Task to carry out: Please reproduce the records exactly, leaving out any pictures.

[Collected data]
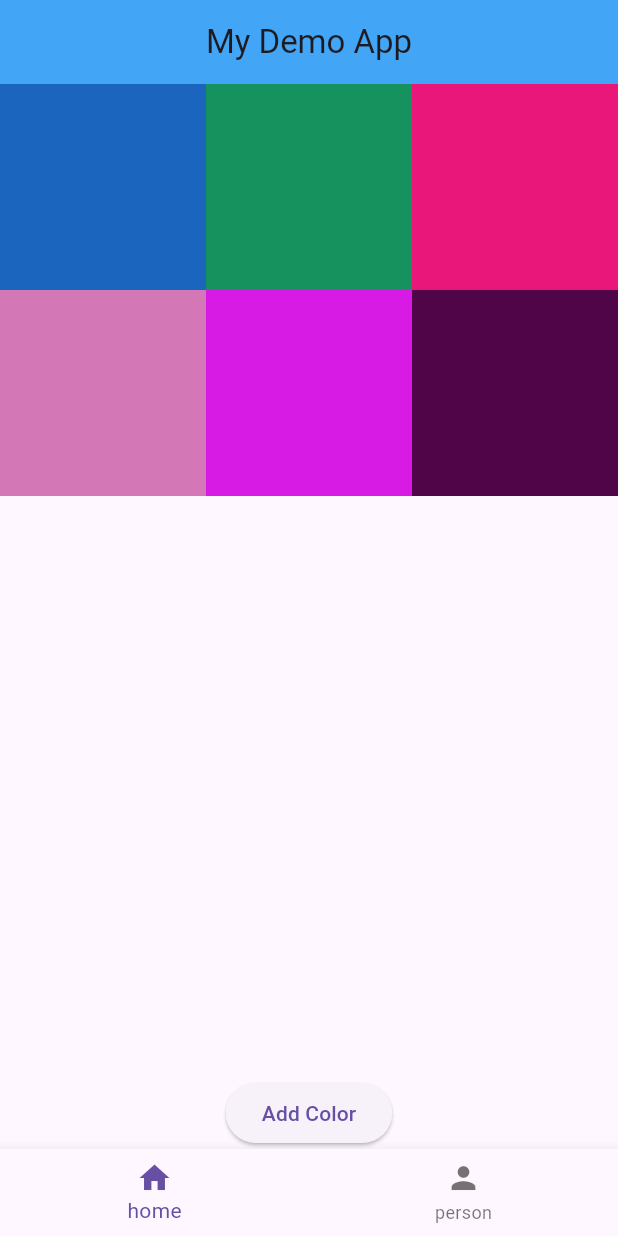
After one commit to hoangchitrung/flutter_course, a Flutter app: the screen it shows after launch, after a tap on "Add Color", on a phone screen of 412 x 824 dp. The commit adds this screen. Run offline on Flutter 3.47's test engine with Material 3 defaults, Android fonts, the light colour scheme and no system bars.

Commit message:
ListView and GridView

```diff
--- /dev/null
+++ b/code/projects/flutter_demo_v1/lib/MyFirstWidget/GridView.dart
@@ -0,0 +1,63 @@
+import 'package:flutter/material.dart';
+import 'dart:math';
+
+class GridViewMethod extends StatefulWidget {
+  @override
+  State<StatefulWidget> createState() {
+    return _GridViewMethod();
+  }
+}
+
+class _GridViewMethod extends State<GridViewMethod> {
+  static Random random = Random();
+
+  void update() {
+    setState(() {
+      colors.add(
+        Container(
+          width: 100,
+          height: 200,
+          color: Color.fromARGB(
+            255,
+            random.nextInt(256),
+            random.nextInt(256),
+            random.nextInt(256),
+          ),
+        ),
+      );
+    });
+  }
+
+  List<Widget> colors = List.generate(5, (index) {
+    return Container(
+      width: 100,
+      height: 200,
+      color: Color.fromARGB(
+        255,
+        random.nextInt(256),
+        random.nextInt(256),
+        random.nextInt(256),
+      ),
+    );
+  });
+  @override
+  Widget build(BuildContext context) {
+    return Column(
+      children: [
+        Expanded(
+          child: GridView.builder(
+            gridDelegate: SliverGridDelegateWithFixedCrossAxisCount(
+              crossAxisCount: 3,
+            ),
+            itemCount: colors.length,
+            itemBuilder: (context, index) {
+              Widget c = colors[index];
+              return GridTile(child: c);
+            },
+          ),
+        ),
+        ElevatedButton(onPressed: update, child: Text("Add Color")),
+      ],
+    );
+  }
+}
--- a/code/projects/flutter_demo_v1/lib/main.dart
+++ b/code/projects/flutter_demo_v1/lib/main.dart
@@ -1,6 +1,7 @@
 import 'package:flutter/material.dart';
-import 'package:flutter_demo_v1/MyFirstWidget/ListCard.dart';
-import 'package:flutter_demo_v1/MyFirstWidget/MyHome2.dart';
+import 'package:flutter_demo_v1/MyFirstWidget/Counter.dart';
+import 'package:flutter_demo_v1/MyFirstWidget/GridView.dart';
+import 'package:flutter_demo_v1/MyFirstWidget/ListView.dart';
 
 void main() {
   runApp(MyApp());
@@ -9,6 +10,21 @@ void main() {
 class MyApp extends StatelessWidget {
   @override
   Widget build(BuildContext context) {
-    return MaterialApp(title: "My Demo App", home: Listcard());
+    return MaterialApp(
+      home: Scaffold(
+        appBar: AppBar(
+          title: Text("My Demo App"),
+          backgroundColor: Colors.blue[400],
+          centerTitle: true,
+        ),
+        body: GridViewMethod(),
+        bottomNavigationBar: BottomNavigationBar(
+          items: const <BottomNavigationBarItem>[
+            BottomNavigationBarItem(icon: Icon(Icons.home), label: 'home'),
+            BottomNavigationBarItem(icon: Icon(Icons.person), label: 'person'),
+          ],
+        ),
+      ),
+    );
   }
 }
```
Also changed, not shown: code/projects/flutter_demo_v1/lib/MyFirstWidget/Counter.dart (added, +29 -0 lines), code/projects/flutter_demo_v1/lib/MyFirstWidget/ListView.dart (added, +44 -0 lines).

Your response:
After one commit to hoangchitrung/flutter_course, a Flutter app: the screen it shows after launch, after a tap on "Add Color", on a phone screen of 412 x 824 dp. The commit adds this screen. Run offline on Flutter 3.47's test engine with Material 3 defaults, Android fonts, the light colour scheme and no system bars.

Commit message:
ListView and GridView

```diff
--- /dev/null
+++ b/code/projects/flutter_demo_v1/lib/MyFirstWidget/GridView.dart
@@ -0,0 +1,63 @@
+import 'package:flutter/material.dart';
+import 'dart:math';
+
+class GridViewMethod extends StatefulWidget {
+  @override
+  State<StatefulWidget> createState() {
+    return _GridViewMethod();
+  }
+}
+
+class _GridViewMethod extends State<GridViewMethod> {
+  static Random random = Random();
+
+  void update() {
+    setState(() {
+      colors.add(
+        Container(
+          width: 100,
+          height: 200,
+          color: Color.fromARGB(
+            255,
+            random.nextInt(256),
+            random.nextInt(256),
+            random.nextInt(256),
+          ),
+        ),
+      );
+    });
+  }
+
+  List<Widget> colors = List.generate(5, (index) {
+    return Container(
+      width: 100,
+      height: 200,
+      color: Color.fromARGB(
+        255,
+        random.nextInt(256),
+        random.nextInt(256),
+        random.nextInt(256),
+      ),
+    );
+  });
+  @override
+  Widget build(BuildContext context) {
+    return Column(
+      children: [
+        Expanded(
+          child: GridView.builder(
+            gridDelegate: SliverGridDelegateWithFixedCrossAxisCount(
+              crossAxisCount: 3,
+            ),
+            itemCount: colors.length,
+            itemBuilder: (context, index) {
+              Widget c = colors[index];
+              return GridTile(child: c);
+            },
+          ),
+        ),
+        ElevatedButton(onPressed: update, child: Text("Add Color")),
+      ],
+    );
+  }
+}
--- a/code/projects/flutter_demo_v1/lib/main.dart
+++ b/code/projects/flutter_demo_v1/lib/main.dart
@@ -1,6 +1,7 @@
 import 'package:flutter/material.dart';
-import 'package:flutter_demo_v1/MyFirstWidget/ListCard.dart';
-import 'package:flutter_demo_v1/MyFirstWidget/MyHome2.dart';
+import 'package:flutter_demo_v1/MyFirstWidget/Counter.dart';
+import 'package:flutter_demo_v1/MyFirstWidget/GridView.dart';
+import 'package:flutter_demo_v1/MyFirstWidget/ListView.dart';
 
 void main() {
   runApp(MyApp());
@@ -9,6 +10,21 @@ void main() {
 class MyApp extends StatelessWidget {
   @override
   Widget build(BuildContext context) {
-    return MaterialApp(title: "My Demo App", home: Listcard());
+    return MaterialApp(
+      home: Scaffold(
+        appBar: AppBar(
+          title: Text("My Demo App"),
+          backgroundColor: Colors.blue[400],
+          centerTitle: true,
+        ),
+        body: GridViewMethod(),
+        bottomNavigationBar: BottomNavigationBar(
+          items: const <BottomNavigationBarItem>[
+            BottomNavigationBarItem(icon: Icon(Icons.home), label: 'home'),
+            BottomNavigationBarItem(icon: Icon(Icons.person), label: 'person'),
+          ],
+        ),
+      ),
+    );
   }
 }
```
Also changed, not shown: code/projects/flutter_demo_v1/lib/MyFirstWidget/Counter.dart (added, +29 -0 lines), code/projects/flutter_demo_v1/lib/MyFirstWidget/ListView.dart (added, +44 -0 lines).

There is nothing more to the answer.